Many orthodox people speak as though it were the business of sceptics to disprove received dogmas rather than of dogmatists to prove them. This is, of course, a mistake. If I were to suggest that between the Earth and Mars there is a china teapot revolving about the sun in an elliptical orbit, nobody would be able to disprove my assertion provided I were careful to add that the teapot is too small to be revealed even by our most powerful telescopes. But if I were to go on to say that, since my assertion cannot be disproved, it is intolerable presumption on the part of human reason to doubt it, I should rightly be thought to be talking nonsense. If, however, the existence of such a teapot were affirmed in ancient books, taught as the sacred truth every Sunday, and instilled into the minds of children at school, hesitation to believe in its existence would become a mark of eccentricity and entitle the doubter to the attentions of the psychiatrist in an enlightened age or of the Inquisitor in an earlier time.
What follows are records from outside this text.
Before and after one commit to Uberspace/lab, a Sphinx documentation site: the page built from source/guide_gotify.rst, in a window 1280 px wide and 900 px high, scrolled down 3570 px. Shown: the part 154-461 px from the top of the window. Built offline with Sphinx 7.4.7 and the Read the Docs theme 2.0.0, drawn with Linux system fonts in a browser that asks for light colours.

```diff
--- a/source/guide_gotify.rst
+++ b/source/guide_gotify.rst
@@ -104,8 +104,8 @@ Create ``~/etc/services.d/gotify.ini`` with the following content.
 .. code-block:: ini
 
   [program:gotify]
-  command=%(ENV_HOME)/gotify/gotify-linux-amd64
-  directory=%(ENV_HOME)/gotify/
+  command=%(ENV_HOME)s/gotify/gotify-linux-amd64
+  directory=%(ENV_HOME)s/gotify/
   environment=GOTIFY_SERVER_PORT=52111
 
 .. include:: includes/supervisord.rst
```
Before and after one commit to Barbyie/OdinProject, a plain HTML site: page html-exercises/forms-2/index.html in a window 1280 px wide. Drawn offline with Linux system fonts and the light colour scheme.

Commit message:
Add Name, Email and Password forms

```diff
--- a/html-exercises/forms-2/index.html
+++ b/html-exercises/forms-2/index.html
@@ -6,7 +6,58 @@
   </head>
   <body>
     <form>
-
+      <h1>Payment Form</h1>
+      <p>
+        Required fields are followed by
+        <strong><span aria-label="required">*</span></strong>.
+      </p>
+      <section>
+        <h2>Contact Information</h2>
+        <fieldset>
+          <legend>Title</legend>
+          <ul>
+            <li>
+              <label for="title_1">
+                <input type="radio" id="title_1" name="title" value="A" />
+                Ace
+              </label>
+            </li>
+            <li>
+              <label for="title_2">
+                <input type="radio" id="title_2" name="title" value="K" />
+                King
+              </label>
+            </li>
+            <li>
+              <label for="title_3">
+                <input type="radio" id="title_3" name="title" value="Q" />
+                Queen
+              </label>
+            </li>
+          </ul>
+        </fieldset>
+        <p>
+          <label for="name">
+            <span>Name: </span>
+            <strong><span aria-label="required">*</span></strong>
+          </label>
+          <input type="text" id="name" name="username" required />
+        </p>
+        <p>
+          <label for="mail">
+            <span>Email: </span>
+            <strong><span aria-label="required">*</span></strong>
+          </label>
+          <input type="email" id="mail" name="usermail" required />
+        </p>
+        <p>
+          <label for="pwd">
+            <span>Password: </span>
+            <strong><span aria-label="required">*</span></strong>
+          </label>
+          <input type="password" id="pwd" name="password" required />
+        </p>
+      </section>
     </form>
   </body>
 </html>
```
Russell's teapot - image from here
Naturally, since Russell first suggested the idea, it has been extrapolated to the concept of the Invisible Pink Unicorn, and the Flying Spaghetti Monster (FSM) which was last manifested in Austria as you might see at that link.

9 comments:

Hilary said...

An irrational argument as there is no reason to suppose that there is a teapot orbiting between Earth and Mars...however, there is reason to suppose that our Universe has been created by an intelligence far beyond our own, and such a belief is consistent with all we know and continue to discover about every aspect of science, every aspect of human nature, every aspect of spirituality. It would be quite fun to think that there is an orbiting teapot, and even to suppose that it is filled with Yorkshire tea which is clearly the best brew around, but it is not merely a nice idea, or a bit of fun, to hold with there being a Creator of all things as the truth of such can be seen, is a rational conclusion, in making sense of Life the Universe and Everything :)

Caleb O said...

Russell's point is you can't use the fact that a hypothesis can't be disproved as evidence for that hypothesis or as justification for belief in that hypothesis. And this is clearly correct. It's not an argument against the existence of God, teapots, whatever hence Russell should be open to a person using other sound reasons to justify their beliefs.

quedula said...

Hilary, there is reason to be mystified about aspects of existence but what reason is there to invent "an intelligence far beyond our own" to explain them? What does it profit to postulate one mystery to "explain" another?

Derby Sceptic said...

Hilary
There is no reason to suppose the universe was created by an intelligence beyond our own and certainly this is not consistent with every aspect of science, as an example take the evidence for the age of the universe and of the Earth, as well as the clear evidence for the evolution of species rather than simply having been made "as is"
I agree on the Yorkshire tea but suspect it is a misnomer as I have not seen the plantations there.

Andreas said...

I think that is sort of the point of the argument. You note how there is a reason to believe in the Creator (though I would disagree) that gives you the opportunity to present affirming evidence for the existance of God. You do not require atheists to present evidence that suggests God does not exist, you merely require us to disprove your arguments.
Russells Teapot is not necessarily an argument against God, it is an argument against how some people debate for God.

Andreas said...

Although I now regret not having read the other comments, you guys know there is a reply button yes?

Plasma Engineer said...

No need to regret it Andreas. You summarised it nicely.

Of course Russell's teapot is a parody, and I agree that we have no reason to believe in a creator (with a capital C or not).

As for the reply button, it seems to be quite a new feature in Blogger. I hadn't even spotted it myself and I appreciate you mentioning it.

derpy said...

i love the thing that made the things that made the things for which there is no known maker, and that causes and directs the events that we can't otherwise explain, and that doesn't need to have been made, and is the one thing from which you can ask for things that no human can give, and without whom we can't be fully happy, and is unlimited by all the laws of physics, and never began and will never finish, and is invisible but actually everywhere at once, and who is so perfect that even if he killed millions of people including babies he'd still be perfect, and who is so powerful and magical he could even make a virgin pregnant if he wanted to! *breath* he's so amazing =w=

Lau Andy said...

If you like drinking tea, or if you are interested of collecting. Maybe our Yixing Teapots will meet you demand. We have hundre styles of for your choice. The design, price are perfect! Worth you owning!